Antony decided that he was going to follow this command quite literally. He sold everything he possessed and decided that to follow Jesus he was going to retreat into the deserts of Egypt and abandon civilization.
Antony was orphaned in his late teens, and shortly after his parents’ deaths, as he was going through a period of searching in his life, he heard from the Gospel text—a text that was going to change more than one life in the history of the Middle Ages—a passage in which Jesus of Nazareth stated that all those who wished to be perfect should sell all that they possessed, give it to the poor, and come and follow him.
Antony decided that he was going to follow this command quite literally. He sold everything he possessed and decided that to follow Jesus he was going to retreat into the deserts of Egypt and abandon civilization. He lived there for a time and decided that this lifestyle in the desert was not sufficiently tough. Revealingly, he attempted to get himself martyred by traveling down to Alexandria at one point. He could not get himself martyred by local Roman officials, and so resigned himself to the notion that he was going to have to carve out a new sort of life for himself in the deserts of Egypt.
Antony attracted followers, which was the last thing that he wanted to do because he wished to live as a hermit.
Antony attracted followers, which was the last thing that he wanted to do because he wished to live as a hermit. But Egyptians who heard about Antony and his life in the desert came to admire him, and they’d travel out into the desert to live near him. Whenever they approached, he would move farther out into the desert and try and lose them, but they were persistent. Eventually, he reconciled himself to the notion that there were going to be others living nearby.
Learn more about the world of Late Antiquity
As for the life that Antony was leading, it was a life of rigorous asceticism that consisted of long and punishing fasts. He would not eat for days on end and he tried to reduce his consumption of food to the bare minimum necessary for human survival. It was a life characterized by long vigils at night in the cold of the desert, depriving himself of sleep as much as possible, and total sexual abstinence.
His self-deprivation, his mortification of his flesh, gave him spiritual powers beyond those of ordinary Christians. He was able to confront Satan directly in the desert, and triumph in these one-on-one encounters. His contemporaries in Egypt referred to Antony and his followers as monachos; “the lonely one” is the literal translation. We get the word “monk” from this term.
Common Questions About Christian Martyrdom
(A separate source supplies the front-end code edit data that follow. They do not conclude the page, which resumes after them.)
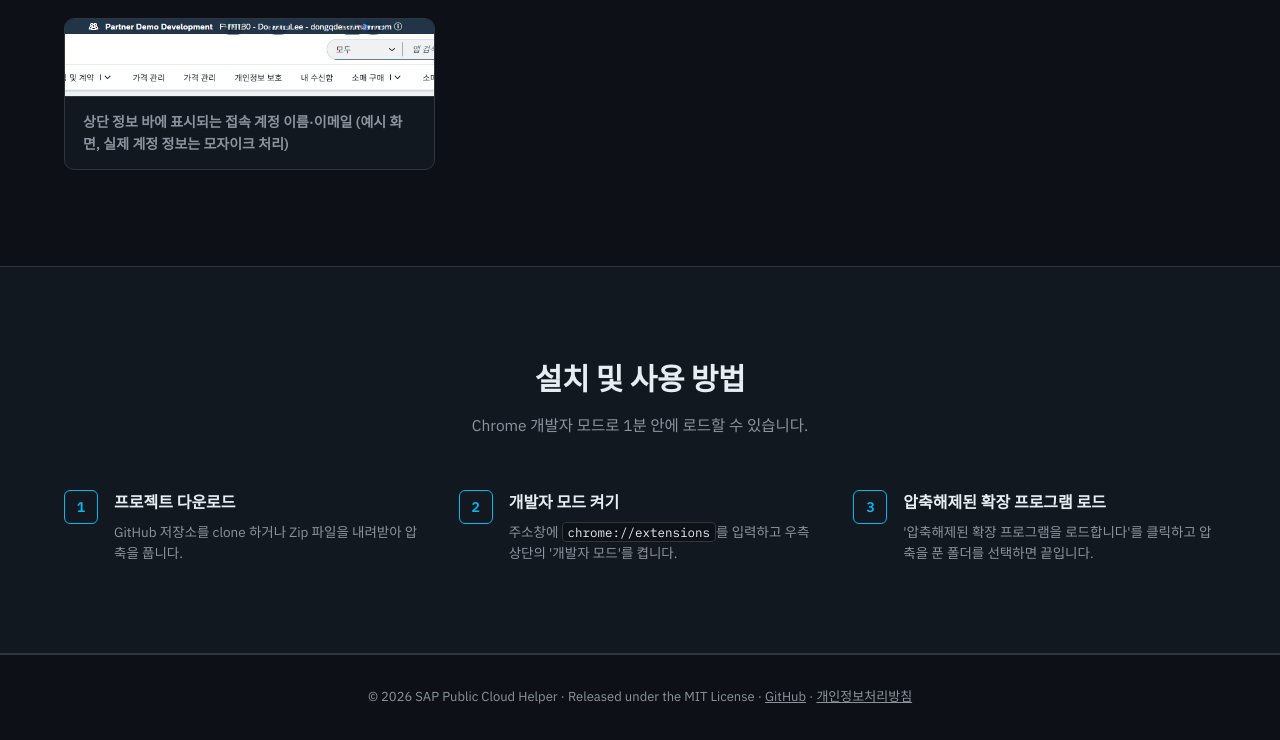
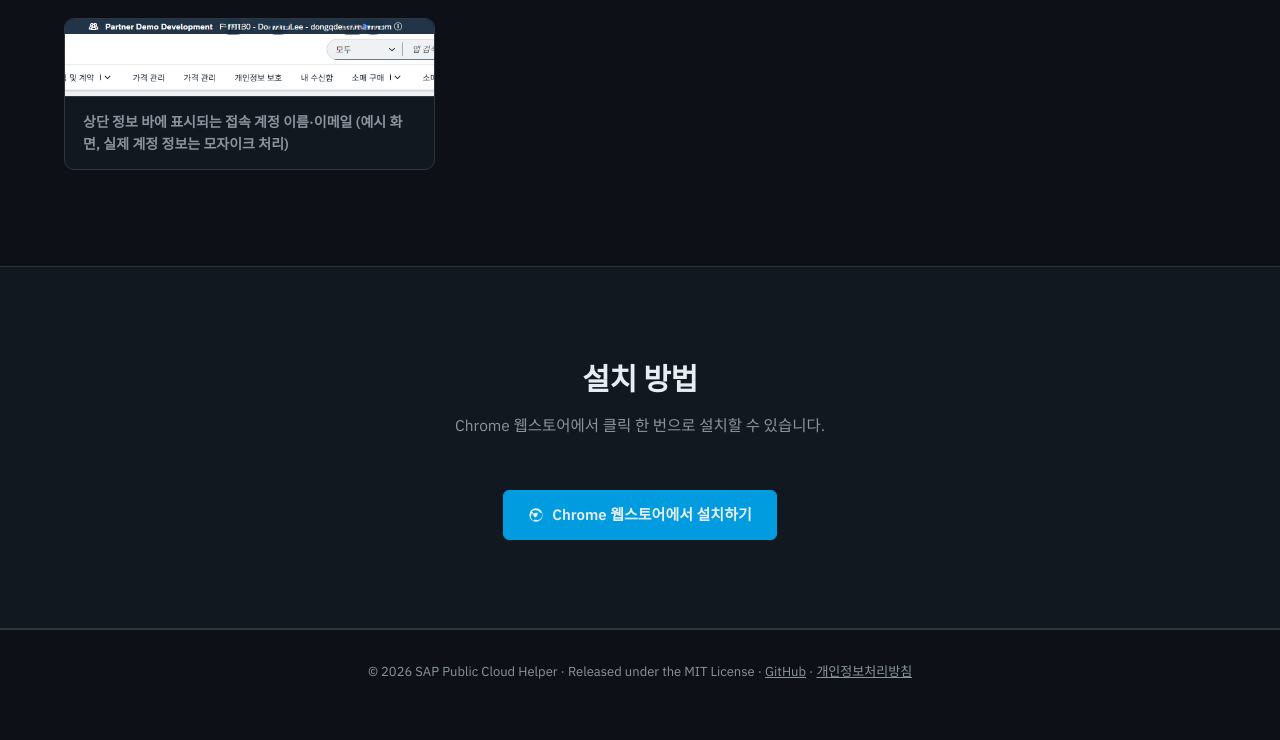
Before and after one commit to dongqdev/sap-public-cloud-helper, a browser extension: page index.html in a window 1280 px wide. Shown: the part 2859-3599 px from the top of the page. After the commit the page ends 3574 px from the top, so only its background shows below. Drawn offline with Linux system fonts and the light colour scheme.

Commit message:
feat: replace manual install steps with Chrome Web Store link
Extension is now published on the Chrome Web Store, so the landing
page install section links there instead of walking through
developer-mode sideloading.

```diff
--- a/index.html
+++ b/index.html
@@ -384,7 +384,7 @@
         color: var(--text-muted);
       }
 
-      /* Install Steps */
+      /* Install CTA */
       .install {
         background: var(--bg-elevated);
         border-top: 1px solid var(--border);
@@ -392,51 +392,15 @@
         padding: 88px 0;
       }
 
-      .steps-list {
-        display: grid;
-        grid-template-columns: repeat(auto-fit, minmax(280px, 1fr));
-        gap: 32px;
+      .install-cta {
+        display: flex;
+        justify-content: center;
         margin-top: 44px;
       }
 
-      .step-item {
-        display: flex;
-        gap: 16px;
-      }
-
-      .step-number {
-        width: 34px;
-        height: 34px;
-        border-radius: var(--radius-sm);
-        border: 1px solid var(--border-hover);
-        color: var(--accent);
-        font-family: var(--font-mono);
-        font-weight: 600;
-        font-size: 14px;
-        display: flex;
-        align-items: center;
-        justify-content: center;
-        flex-shrink: 0;
-      }
-
-      .step-content h4 {
-        font-size: 16px;
-        font-weight: 700;
-        margin-bottom: 6px;
-      }
-
-      .step-content p {
-        color: var(--text-muted);
-        font-size: 13.5px;
-      }
-
-      .step-content code {
-        font-family: var(--font-mono);
-        font-size: 12.5px;
-        background: var(--bg);
-        border: 1px solid var(--border);
-        border-radius: 4px;
-        padding: 1px 5px;
+      .install-cta .btn {
+        padding: 12px 24px;
+        font-size: 15px;
         color: var(--text-main);
       }
 
@@ -706,42 +670,28 @@
       </div>
     </section>
 
-    <!-- Install Steps Section -->
+    <!-- Install Section -->
     <section class="install" id="install">
       <div class="container">
         <div class="section-header">
-          <h2 class="section-title">설치 및 사용 방법</h2>
-          <p class="section-subtitle">Chrome 개발자 모드로 1분 안에 로드할 수 있습니다.</p>
+          <h2 class="section-title">설치 방법</h2>
+          <p class="section-subtitle">Chrome 웹스토어에서 클릭 한 번으로 설치할 수 있습니다.</p>
         </div>
 
-        <div class="steps-list">
-          <div class="step-item">
-            <div class="step-number">1</div>
-            <div class="step-content">
-              <h4>프로젝트 다운로드</h4>
-              <p>GitHub 저장소를 clone 하거나 Zip 파일을 내려받아 압축을 풉니다.</p>
-            </div>
-          </div>
-          <div class="step-item">
-            <div class="step-number">2</div>
-            <div class="step-content">
-              <h4>개발자 모드 켜기</h4>
-              <p>
-                주소창에 <code>chrome://extensions</code>를 입력하고 우측 상단의 '개발자 모드'를
-                켭니다.
-              </p>
-            </div>
-          </div>
-          <div class="step-item">
-            <div class="step-number">3</div>
-            <div class="step-content">
-              <h4>압축해제된 확장 프로그램 로드</h4>
-              <p>
-                '압축해제된 확장 프로그램을 로드합니다'를 클릭하고 압축을 푼 폴더를 선택하면
-                끝입니다.
-              </p>
-            </div>
-          </div>
+        <div class="install-cta">
+          <a
+            href="https://chromewebstore.google.com/detail/sap-public-cloud-helper/ibamkelimcpdpdmkmhdbiplnfijgjhph"
+            target="_blank"
+            rel="noopener"
+            class="btn btn-primary"
+          >
+            <svg viewBox="0 0 24 24" fill="currentColor" aria-hidden="true">
+              <path
+                d="M12 2a10 10 0 1 0 0 20 10 10 0 0 0 0-20Zm0 3a7 7 0 0 1 6.06 3.5H12a3.5 3.5 0 0 0-3.03 1.75L5.94 6.34A6.98 6.98 0 0 1 12 5ZM5 12a6.98 6.98 0 0 1 .94-3.5l3.03 5.25a3.5 3.5 0 0 0 3.03 1.75l-3.03 5.25A7 7 0 0 1 5 12Zm7 7a6.98 6.98 0 0 1-1.94-.27l3.03-5.25a3.48 3.48 0 0 0 1.5-2.98 3.48 3.48 0 0 0-.47-1.75h6.06A7 7 0 0 1 12 19Z"
+              />
+            </svg>
+            Chrome 웹스토어에서 설치하기
+          </a>
         </div>
       </div>
     </section>
```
According to the Center for the Study of Global Christianity, in addition to all the early martyrs, there have been over 900,000 Christian martyrs in the last decade alone. This makes the number difficult to determine.